--- What you should do ---
Where an image occurs, skip it and print the rest of the records verbatim.

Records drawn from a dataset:
■ ■ ■
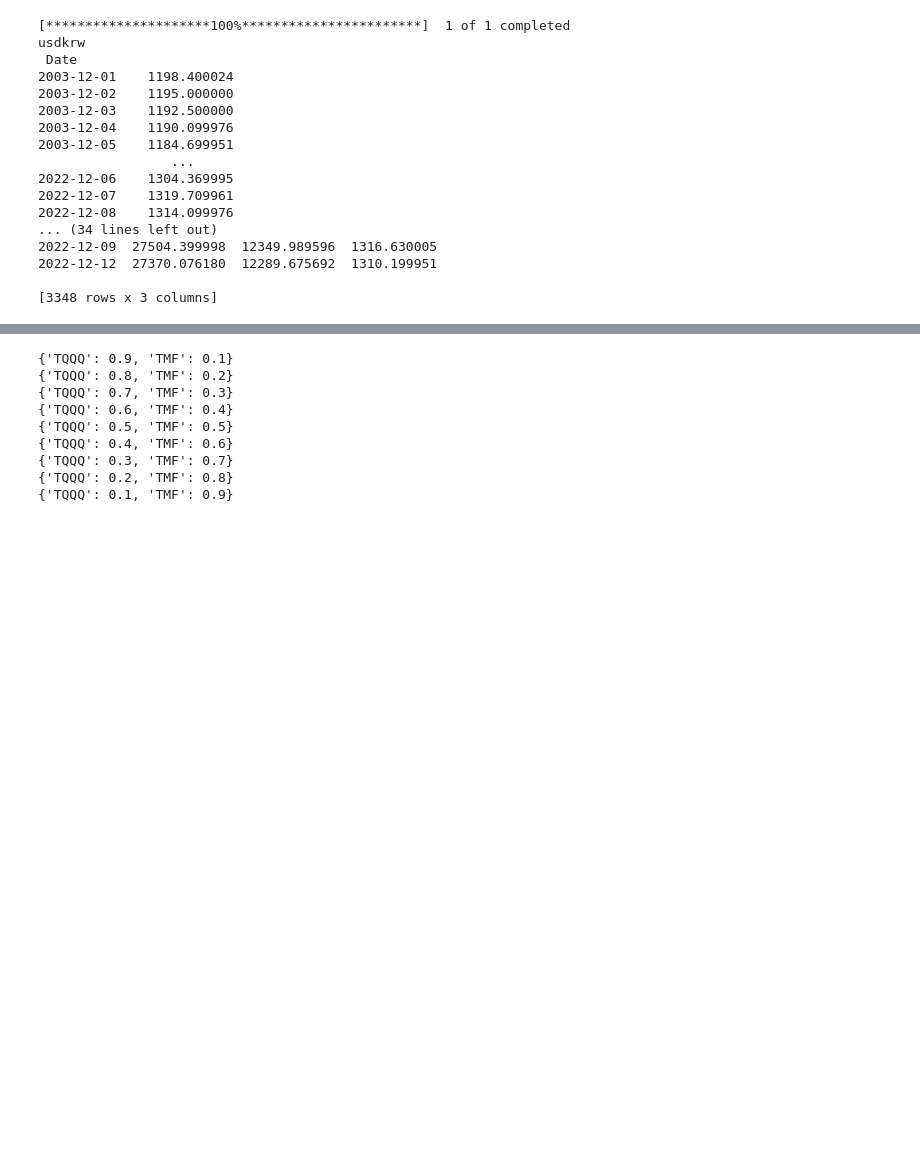
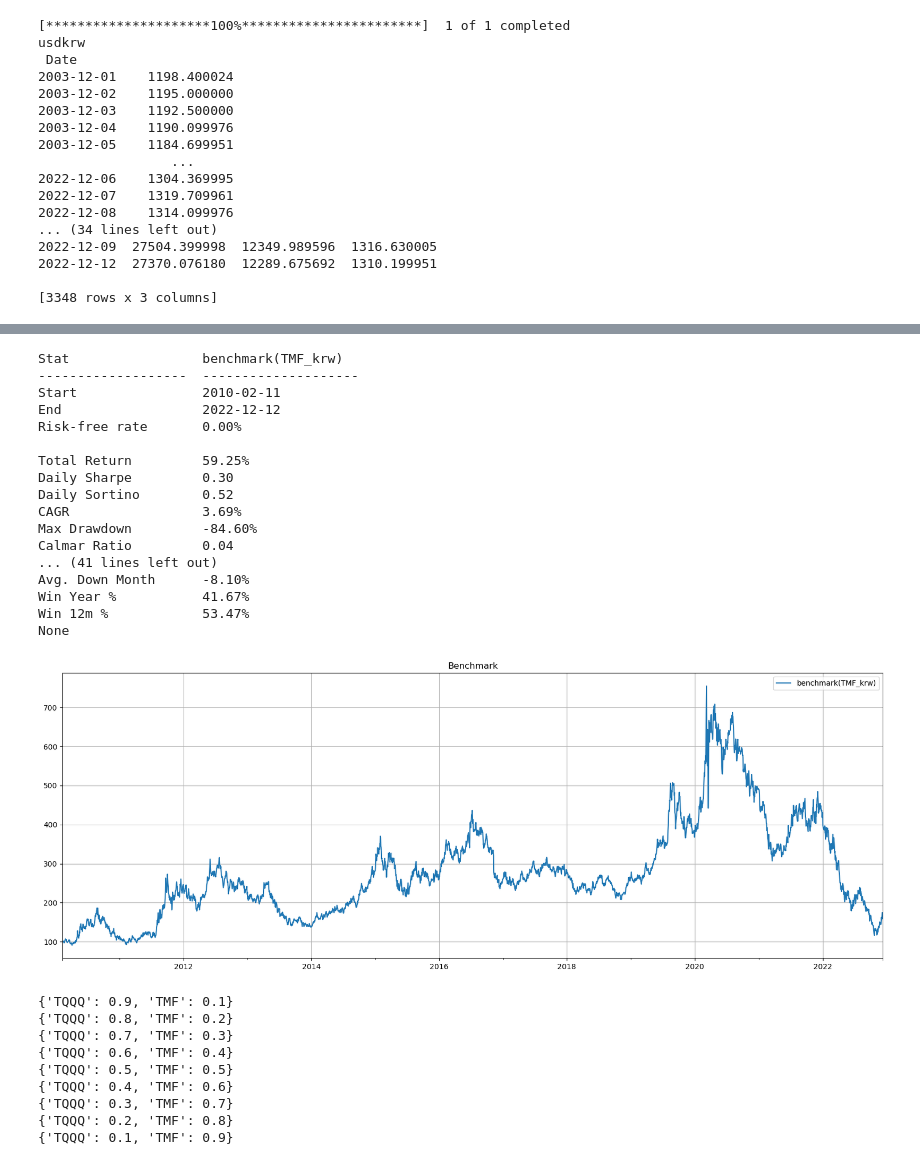
Before and after one commit to unius1004/DualMomentum, a Jupyter notebook: FixedWeight.ipynb, the cells around one changed output, grey strips where cells are left out. Drawn from its saved outputs; the diff is of its cells as text; code cells hidden in the pictures; blank space fills up the shorter version.

```diff
--- a/FixedWeight.ipynb
+++ b/FixedWeight.ipynb
@@ -146,3 +172,25 @@ None
+# %%
+bm2_k_report.plot(figsize=(20,7), grid=True, title="Benchmark")
+print(bm2_k_report.prices[start_day:].calc_stats().display())
+# %% [output]
+Stat                 benchmark(TMF_krw)
+-------------------  --------------------
+Start                2010-02-11
+End                  2022-12-12
+Risk-free rate       0.00%
+
+Total Return         59.25%
+Daily Sharpe         0.30
+Daily Sortino        0.52
+CAGR                 3.69%
+Max Drawdown         -84.60%
+Calmar Ratio         0.04
+... (41 lines left out)
+Avg. Down Month      -8.10%
+Win Year %           41.67%
+Win 12m %            53.47%
+None
+[figure, added]
 # %%
 def FixedWeight_BT(asset, start_day, weights, run_on_end_of_period=False, lag=1, name='Fixed Weighted'):
     s = bt.Strategy(name, [bt.algos.RunAfterDate(start_day),
```
Also changed, not shown: parts of 5 cells of this notebook, 1 other file.
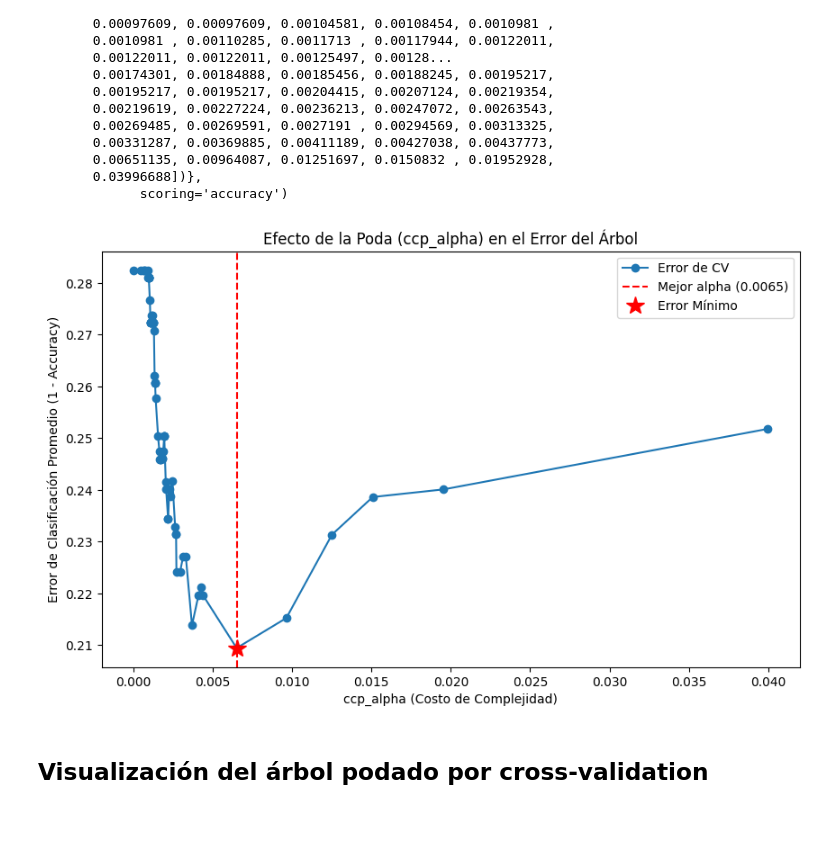
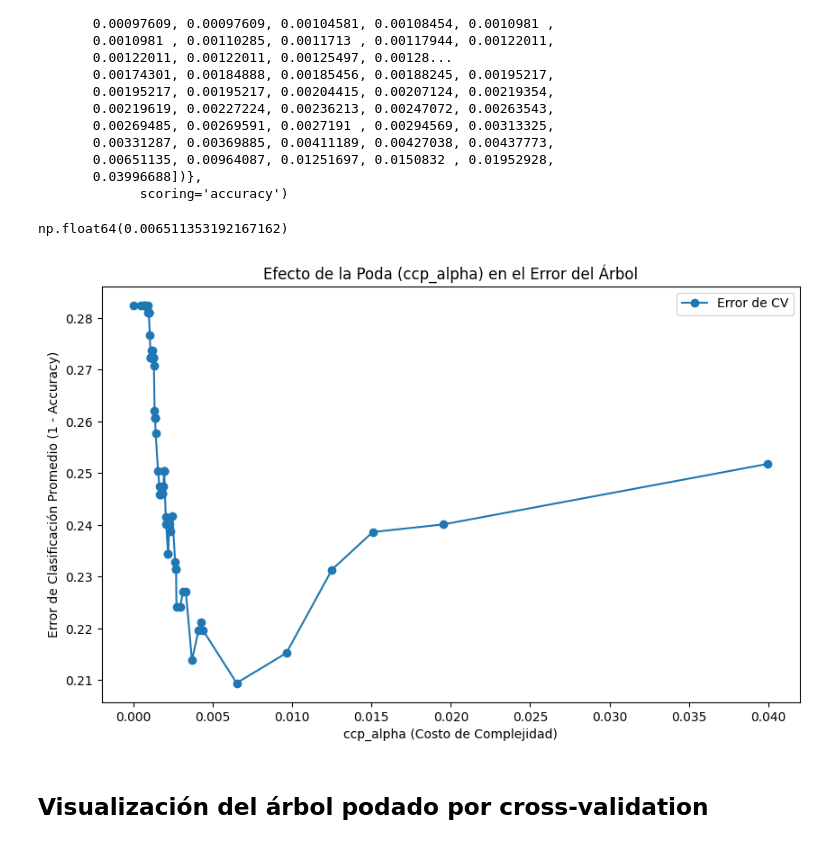
Before and after one commit to mcargnel/Big-Data-UBA-Grupo-09, a Jupyter notebook: TP4/tp4_grupo_09.ipynb, the cells around one changed output. Cells and saved outputs as stored; diff of their text form; code cells hidden in the pictures.

```diff
--- a/TP4/tp4_grupo_09 copy.ipynb
+++ b/TP4/tp4_grupo_09.ipynb
@@ -212,28 +235,35 @@ GridSearchCV(cv=10, estimator=DecisionTreeClassifier(random_state=444),
        0.00651135, 0.00964087, 0.01251697, 0.0150832 , 0.01952928,
        0.03996688])},
              scoring='accuracy')
+# %%
+best_alpha
+# %% [output]
+np.float64(0.006511353192167162)
 # %%
+#| label: fig-tree-ccp-alpha
+#| fig-cap: Gráfico con error de clasificación promedio en función del parámetro de poda ccp_alpha para el árbol de decisión.
+#| echo: false
+#| include: true
+
 results = grid_search.cv_results_
 mean_accuracy_scores = results['mean_test_score']
 
 mean_classification_error = 1 - mean_accuracy_scores
 
 alphas = results['param_ccp_alpha'].data
 
 plt.figure(figsize=(10, 6))
 plt.plot(alphas, mean_classification_error, marker='o', label='Error de CV')
 
 best_alpha = grid_search.best_params_['ccp_alpha']
 best_error = 1 - grid_search.best_score_
-plt.axvline(x=best_alpha, linestyle='--', color='r', label=f'Mejor alpha ({best_alpha:.4f})')
-plt.plot(best_alpha, best_error, 'r*', markersize=15, label='Error Mínimo')
 
 plt.xlabel('ccp_alpha (Costo de Complejidad)')
 plt.ylabel('Error de Clasificación Promedio (1 - Accuracy)')
 plt.title('Efecto de la Poda (ccp_alpha) en el Error del Árbol')
 plt.legend()
 plt.show()
 # %% [output]
-[figure, old version]
+[figure, new version]
 # %% [markdown]
 ## Visualización del árbol podado por cross-validation
```
Also changed, not shown: parts of 15 cells of this notebook, 1 other file.
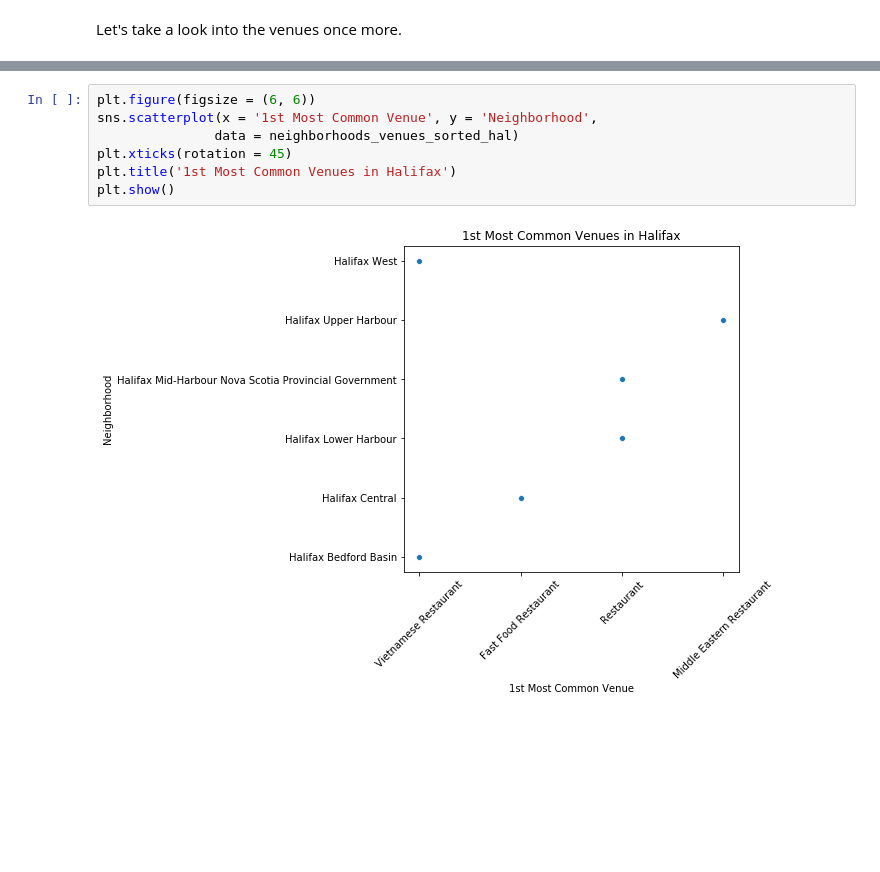
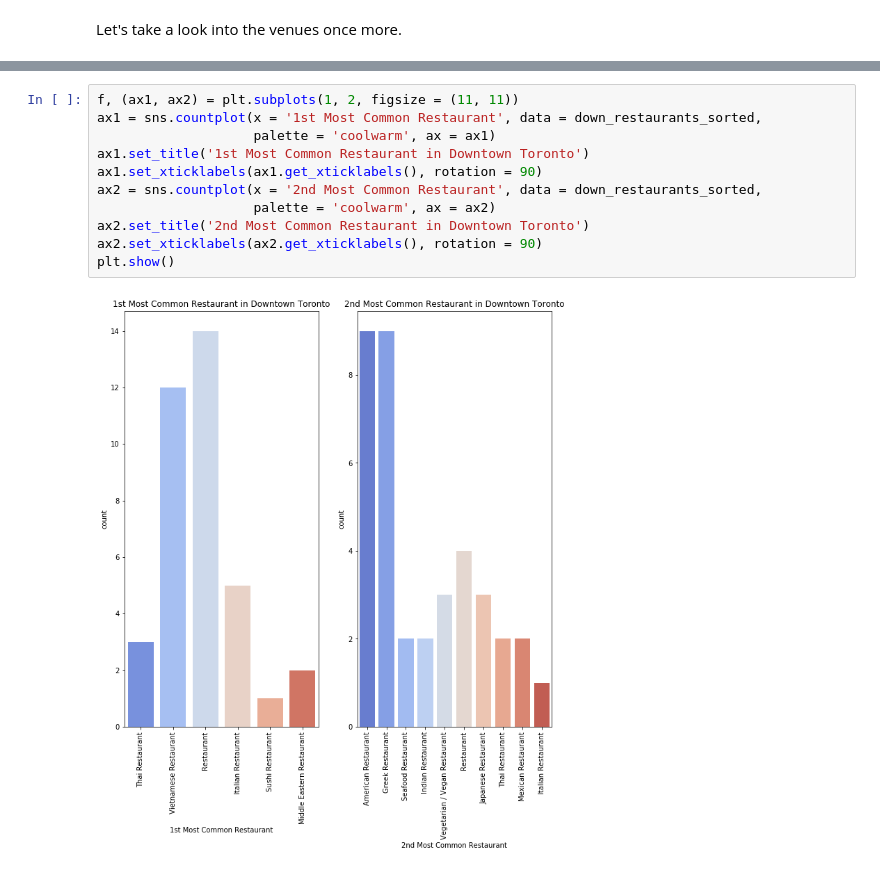
Before and after one commit to KrishnaChaitanya1/Coursera_Capstone, a Jupyter notebook: Final Capstone Project/Notebooks/Relations between food cuisines.ipynb, the cells around one changed output, grey strips where cells are left out. Saved outputs shown, nothing was run; the diff lists cells and outputs as text; blank space fills up the shorter version.

```diff
--- a/Final Capstone Project/Notebooks/Relations between food cuisines.ipynb
+++ b/Final Capstone Project/Notebooks/Relations between food cuisines.ipynb
@@ -940,9 +931,13 @@ plt.show()
-# %%
-plt.figure(figsize = (6, 6))
-sns.scatterplot(x = '1st Most Common Venue', y = 'Neighborhood',
-               data = neighborhoods_venues_sorted_hal)
-plt.xticks(rotation = 45)
-plt.title('1st Most Common Venues in Halifax')
-plt.show()
-# %% [output]
-[figure, removed]
+# %%
+f, (ax1, ax2) = plt.subplots(1, 2, figsize = (11, 11))
+ax1 = sns.countplot(x = '1st Most Common Restaurant', data = down_restaurants_sorted,
+                    palette = 'coolwarm', ax = ax1)
+ax1.set_title('1st Most Common Restaurant in Downtown Toronto')
+ax1.set_xticklabels(ax1.get_xticklabels(), rotation = 90)
+ax2 = sns.countplot(x = '2nd Most Common Restaurant', data = down_restaurants_sorted,
+                    palette = 'coolwarm', ax = ax2)
+ax2.set_title('2nd Most Common Restaurant in Downtown Toronto')
+ax2.set_xticklabels(ax2.get_xticklabels(), rotation = 90)
+plt.show()
+# %% [output]
+[figure, added]
```
Also changed, not shown: parts of 4 cells of this notebook.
■ ■ ■
--- Expected answer ---
Before and after one commit to unius1004/DualMomentum, a Jupyter notebook: FixedWeight.ipynb, the cells around one changed output, grey strips where cells are left out. Drawn from its saved outputs; the diff is of its cells as text; code cells hidden in the pictures; blank space fills up the shorter version.

```diff
--- a/FixedWeight.ipynb
+++ b/FixedWeight.ipynb
@@ -146,3 +172,25 @@ None
+# %%
+bm2_k_report.plot(figsize=(20,7), grid=True, title="Benchmark")
+print(bm2_k_report.prices[start_day:].calc_stats().display())
+# %% [output]
+Stat                 benchmark(TMF_krw)
+-------------------  --------------------
+Start                2010-02-11
+End                  2022-12-12
+Risk-free rate       0.00%
+
+Total Return         59.25%
+Daily Sharpe         0.30
+Daily Sortino        0.52
+CAGR                 3.69%
+Max Drawdown         -84.60%
+Calmar Ratio         0.04
+... (41 lines left out)
+Avg. Down Month      -8.10%
+Win Year %           41.67%
+Win 12m %            53.47%
+None
+[figure, added]
 # %%
 def FixedWeight_BT(asset, start_day, weights, run_on_end_of_period=False, lag=1, name='Fixed Weighted'):
     s = bt.Strategy(name, [bt.algos.RunAfterDate(start_day),
```
Also changed, not shown: parts of 5 cells of this notebook, 1 other file.
Before and after one commit to mcargnel/Big-Data-UBA-Grupo-09, a Jupyter notebook: TP4/tp4_grupo_09.ipynb, the cells around one changed output. Cells and saved outputs as stored; diff of their text form; code cells hidden in the pictures.

```diff
--- a/TP4/tp4_grupo_09 copy.ipynb
+++ b/TP4/tp4_grupo_09.ipynb
@@ -212,28 +235,35 @@ GridSearchCV(cv=10, estimator=DecisionTreeClassifier(random_state=444),
        0.00651135, 0.00964087, 0.01251697, 0.0150832 , 0.01952928,
        0.03996688])},
              scoring='accuracy')
+# %%
+best_alpha
+# %% [output]
+np.float64(0.006511353192167162)
 # %%
+#| label: fig-tree-ccp-alpha
+#| fig-cap: Gráfico con error de clasificación promedio en función del parámetro de poda ccp_alpha para el árbol de decisión.
+#| echo: false
+#| include: true
+
 results = grid_search.cv_results_
 mean_accuracy_scores = results['mean_test_score']
 
 mean_classification_error = 1 - mean_accuracy_scores
 
 alphas = results['param_ccp_alpha'].data
 
 plt.figure(figsize=(10, 6))
 plt.plot(alphas, mean_classification_error, marker='o', label='Error de CV')
 
 best_alpha = grid_search.best_params_['ccp_alpha']
 best_error = 1 - grid_search.best_score_
-plt.axvline(x=best_alpha, linestyle='--', color='r', label=f'Mejor alpha ({best_alpha:.4f})')
-plt.plot(best_alpha, best_error, 'r*', markersize=15, label='Error Mínimo')
 
 plt.xlabel('ccp_alpha (Costo de Complejidad)')
 plt.ylabel('Error de Clasificación Promedio (1 - Accuracy)')
 plt.title('Efecto de la Poda (ccp_alpha) en el Error del Árbol')
 plt.legend()
 plt.show()
 # %% [output]
-[figure, old version]
+[figure, new version]
 # %% [markdown]
 ## Visualización del árbol podado por cross-validation
```
Also changed, not shown: parts of 15 cells of this notebook, 1 other file.
Before and after one commit to KrishnaChaitanya1/Coursera_Capstone, a Jupyter notebook: Final Capstone Project/Notebooks/Relations between food cuisines.ipynb, the cells around one changed output, grey strips where cells are left out. Saved outputs shown, nothing was run; the diff lists cells and outputs as text; blank space fills up the shorter version.

```diff
--- a/Final Capstone Project/Notebooks/Relations between food cuisines.ipynb
+++ b/Final Capstone Project/Notebooks/Relations between food cuisines.ipynb
@@ -940,9 +931,13 @@ plt.show()
-# %%
-plt.figure(figsize = (6, 6))
-sns.scatterplot(x = '1st Most Common Venue', y = 'Neighborhood',
-               data = neighborhoods_venues_sorted_hal)
-plt.xticks(rotation = 45)
-plt.title('1st Most Common Venues in Halifax')
-plt.show()
-# %% [output]
-[figure, removed]
+# %%
+f, (ax1, ax2) = plt.subplots(1, 2, figsize = (11, 11))
+ax1 = sns.countplot(x = '1st Most Common Restaurant', data = down_restaurants_sorted,
+                    palette = 'coolwarm', ax = ax1)
+ax1.set_title('1st Most Common Restaurant in Downtown Toronto')
+ax1.set_xticklabels(ax1.get_xticklabels(), rotation = 90)
+ax2 = sns.countplot(x = '2nd Most Common Restaurant', data = down_restaurants_sorted,
+                    palette = 'coolwarm', ax = ax2)
+ax2.set_title('2nd Most Common Restaurant in Downtown Toronto')
+ax2.set_xticklabels(ax2.get_xticklabels(), rotation = 90)
+plt.show()
+# %% [output]
+[figure, added]
```
Also changed, not shown: parts of 4 cells of this notebook.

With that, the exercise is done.